He heard the sound, felt the blow, felt himself falling forward, and his hand closed on the living-room curtains, the shards and fragments of glass showering onto the floor. And then, kneeling there on the ledge, an arm thrust into the room up to the shoulder, he began picking away the protruding slivers and great wedges of glass from the window frame, tossing them in onto the rug. And, as he grasped the edges of the empty window frame and climbed into his home, he was grinning in triumph.
He did not lie down on the floor or run through the apartment, as he had promised himself; even in the first few moments it seemed to him natural and normal that he should be where he was. He simply turned to his desk, pulled the crumpled yellow sheet from his pocket, and laid it down where it had been, smoothing it out; then he absently laid a pencil across it to weight it down. He shook his head wonderingly, and turned to walk toward the closet.
There he got out his topcoat and hat and, without waiting to put them on, opened the front door and stepped out, to go find his wife. He turned to pull the door closed and warm air from the hall rushed through the narrow opening again.

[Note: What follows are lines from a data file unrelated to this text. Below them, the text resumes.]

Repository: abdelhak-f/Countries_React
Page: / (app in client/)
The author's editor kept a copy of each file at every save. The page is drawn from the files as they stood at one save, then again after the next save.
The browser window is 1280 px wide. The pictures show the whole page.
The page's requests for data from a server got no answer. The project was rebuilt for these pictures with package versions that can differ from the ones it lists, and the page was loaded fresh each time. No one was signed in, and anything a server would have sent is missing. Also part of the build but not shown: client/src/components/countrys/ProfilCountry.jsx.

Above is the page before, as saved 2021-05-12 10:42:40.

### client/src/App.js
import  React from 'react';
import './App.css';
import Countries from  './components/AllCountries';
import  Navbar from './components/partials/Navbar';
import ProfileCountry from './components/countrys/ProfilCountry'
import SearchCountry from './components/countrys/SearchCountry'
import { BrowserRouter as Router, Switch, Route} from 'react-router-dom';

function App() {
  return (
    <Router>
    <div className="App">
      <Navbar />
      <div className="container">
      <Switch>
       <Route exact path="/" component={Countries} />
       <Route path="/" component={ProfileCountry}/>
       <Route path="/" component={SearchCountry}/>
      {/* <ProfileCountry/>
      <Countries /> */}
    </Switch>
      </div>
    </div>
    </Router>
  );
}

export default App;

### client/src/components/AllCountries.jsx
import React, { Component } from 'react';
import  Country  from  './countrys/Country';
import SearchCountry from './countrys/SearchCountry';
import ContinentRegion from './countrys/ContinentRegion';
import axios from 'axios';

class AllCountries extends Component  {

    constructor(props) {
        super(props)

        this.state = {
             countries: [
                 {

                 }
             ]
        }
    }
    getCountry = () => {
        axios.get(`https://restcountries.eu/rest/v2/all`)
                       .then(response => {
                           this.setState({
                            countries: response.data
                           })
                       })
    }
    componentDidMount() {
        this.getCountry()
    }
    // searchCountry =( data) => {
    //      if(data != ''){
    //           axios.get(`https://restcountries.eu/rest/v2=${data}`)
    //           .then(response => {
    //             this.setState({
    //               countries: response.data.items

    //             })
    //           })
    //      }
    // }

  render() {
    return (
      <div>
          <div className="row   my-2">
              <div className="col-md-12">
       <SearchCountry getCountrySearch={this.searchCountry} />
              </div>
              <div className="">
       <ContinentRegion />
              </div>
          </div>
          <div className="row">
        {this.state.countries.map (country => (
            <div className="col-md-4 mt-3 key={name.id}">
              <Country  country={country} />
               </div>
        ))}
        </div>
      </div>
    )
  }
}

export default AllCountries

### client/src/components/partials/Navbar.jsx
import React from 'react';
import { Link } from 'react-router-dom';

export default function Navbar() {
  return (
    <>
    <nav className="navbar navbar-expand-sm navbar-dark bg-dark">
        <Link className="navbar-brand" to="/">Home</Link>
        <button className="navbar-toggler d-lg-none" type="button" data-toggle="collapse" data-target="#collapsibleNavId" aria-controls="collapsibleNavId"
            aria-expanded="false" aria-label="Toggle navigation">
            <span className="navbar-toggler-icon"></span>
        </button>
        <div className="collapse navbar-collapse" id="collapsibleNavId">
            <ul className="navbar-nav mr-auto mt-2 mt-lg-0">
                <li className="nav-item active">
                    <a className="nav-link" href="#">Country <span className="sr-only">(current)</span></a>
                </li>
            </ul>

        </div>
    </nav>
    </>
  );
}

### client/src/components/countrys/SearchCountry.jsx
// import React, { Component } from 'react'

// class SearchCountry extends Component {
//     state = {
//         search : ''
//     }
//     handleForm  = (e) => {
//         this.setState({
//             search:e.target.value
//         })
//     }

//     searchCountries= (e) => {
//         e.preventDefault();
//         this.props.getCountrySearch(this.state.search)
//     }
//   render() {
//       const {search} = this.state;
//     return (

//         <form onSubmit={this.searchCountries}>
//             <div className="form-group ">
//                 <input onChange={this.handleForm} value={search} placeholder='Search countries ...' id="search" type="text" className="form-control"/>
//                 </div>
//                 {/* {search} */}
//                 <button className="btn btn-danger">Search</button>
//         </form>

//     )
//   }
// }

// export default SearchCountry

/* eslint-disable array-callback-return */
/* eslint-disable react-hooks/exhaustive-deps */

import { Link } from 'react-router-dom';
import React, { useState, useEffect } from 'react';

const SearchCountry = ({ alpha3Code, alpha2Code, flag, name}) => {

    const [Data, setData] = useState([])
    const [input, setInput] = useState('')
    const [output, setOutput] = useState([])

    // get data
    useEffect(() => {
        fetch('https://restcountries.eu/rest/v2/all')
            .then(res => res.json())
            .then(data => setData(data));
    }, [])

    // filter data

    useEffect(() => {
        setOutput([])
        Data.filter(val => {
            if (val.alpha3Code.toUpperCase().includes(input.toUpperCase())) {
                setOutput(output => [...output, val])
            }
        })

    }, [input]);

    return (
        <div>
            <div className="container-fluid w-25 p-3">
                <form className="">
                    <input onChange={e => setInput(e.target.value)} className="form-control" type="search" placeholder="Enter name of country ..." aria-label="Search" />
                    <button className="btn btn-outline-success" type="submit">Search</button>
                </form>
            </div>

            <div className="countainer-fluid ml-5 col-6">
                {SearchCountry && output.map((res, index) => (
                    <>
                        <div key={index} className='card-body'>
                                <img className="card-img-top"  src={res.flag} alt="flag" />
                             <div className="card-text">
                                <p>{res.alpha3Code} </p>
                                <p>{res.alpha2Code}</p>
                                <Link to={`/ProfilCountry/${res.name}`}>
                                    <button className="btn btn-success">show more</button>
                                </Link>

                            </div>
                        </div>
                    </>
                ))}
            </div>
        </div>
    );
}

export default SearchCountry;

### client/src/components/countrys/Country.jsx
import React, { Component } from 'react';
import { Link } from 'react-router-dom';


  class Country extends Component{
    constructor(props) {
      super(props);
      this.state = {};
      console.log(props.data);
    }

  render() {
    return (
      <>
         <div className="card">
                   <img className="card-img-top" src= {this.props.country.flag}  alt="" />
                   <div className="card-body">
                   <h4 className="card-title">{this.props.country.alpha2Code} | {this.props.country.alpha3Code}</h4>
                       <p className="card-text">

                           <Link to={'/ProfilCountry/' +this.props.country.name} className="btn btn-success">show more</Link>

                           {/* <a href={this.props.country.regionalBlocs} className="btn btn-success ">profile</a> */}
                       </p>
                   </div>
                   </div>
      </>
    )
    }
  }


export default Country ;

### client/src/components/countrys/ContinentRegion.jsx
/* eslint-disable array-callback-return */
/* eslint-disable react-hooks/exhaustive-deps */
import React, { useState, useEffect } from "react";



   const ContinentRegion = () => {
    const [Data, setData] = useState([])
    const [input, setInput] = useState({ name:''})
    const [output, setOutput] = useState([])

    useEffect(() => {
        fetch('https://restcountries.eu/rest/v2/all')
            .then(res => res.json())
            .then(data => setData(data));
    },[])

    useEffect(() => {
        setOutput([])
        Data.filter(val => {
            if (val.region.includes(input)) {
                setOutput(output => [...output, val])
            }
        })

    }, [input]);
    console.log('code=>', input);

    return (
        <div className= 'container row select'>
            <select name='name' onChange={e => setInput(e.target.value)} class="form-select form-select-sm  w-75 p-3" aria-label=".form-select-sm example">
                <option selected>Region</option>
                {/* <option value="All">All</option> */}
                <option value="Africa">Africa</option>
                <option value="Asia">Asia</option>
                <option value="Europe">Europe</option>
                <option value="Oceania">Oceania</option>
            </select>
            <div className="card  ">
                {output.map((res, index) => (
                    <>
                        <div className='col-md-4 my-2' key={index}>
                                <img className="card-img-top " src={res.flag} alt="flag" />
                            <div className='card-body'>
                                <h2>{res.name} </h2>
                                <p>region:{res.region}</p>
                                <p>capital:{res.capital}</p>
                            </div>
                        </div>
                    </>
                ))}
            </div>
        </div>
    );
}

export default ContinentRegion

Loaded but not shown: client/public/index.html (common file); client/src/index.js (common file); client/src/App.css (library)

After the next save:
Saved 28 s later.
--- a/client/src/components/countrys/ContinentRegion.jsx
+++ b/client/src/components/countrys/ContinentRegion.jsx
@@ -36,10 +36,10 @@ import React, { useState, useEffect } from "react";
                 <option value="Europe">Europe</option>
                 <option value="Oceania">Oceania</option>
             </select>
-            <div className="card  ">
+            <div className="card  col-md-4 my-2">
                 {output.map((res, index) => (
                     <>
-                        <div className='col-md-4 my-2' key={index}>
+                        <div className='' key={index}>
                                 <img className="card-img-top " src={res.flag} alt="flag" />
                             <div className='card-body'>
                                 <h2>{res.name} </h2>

As he saw the yellow paper, the pencil flying, scooped off the desk and, unimpeded by the glassless window, sail out into the night and out of his life, Tom Benecke burst into laughter and then closed the door behind him.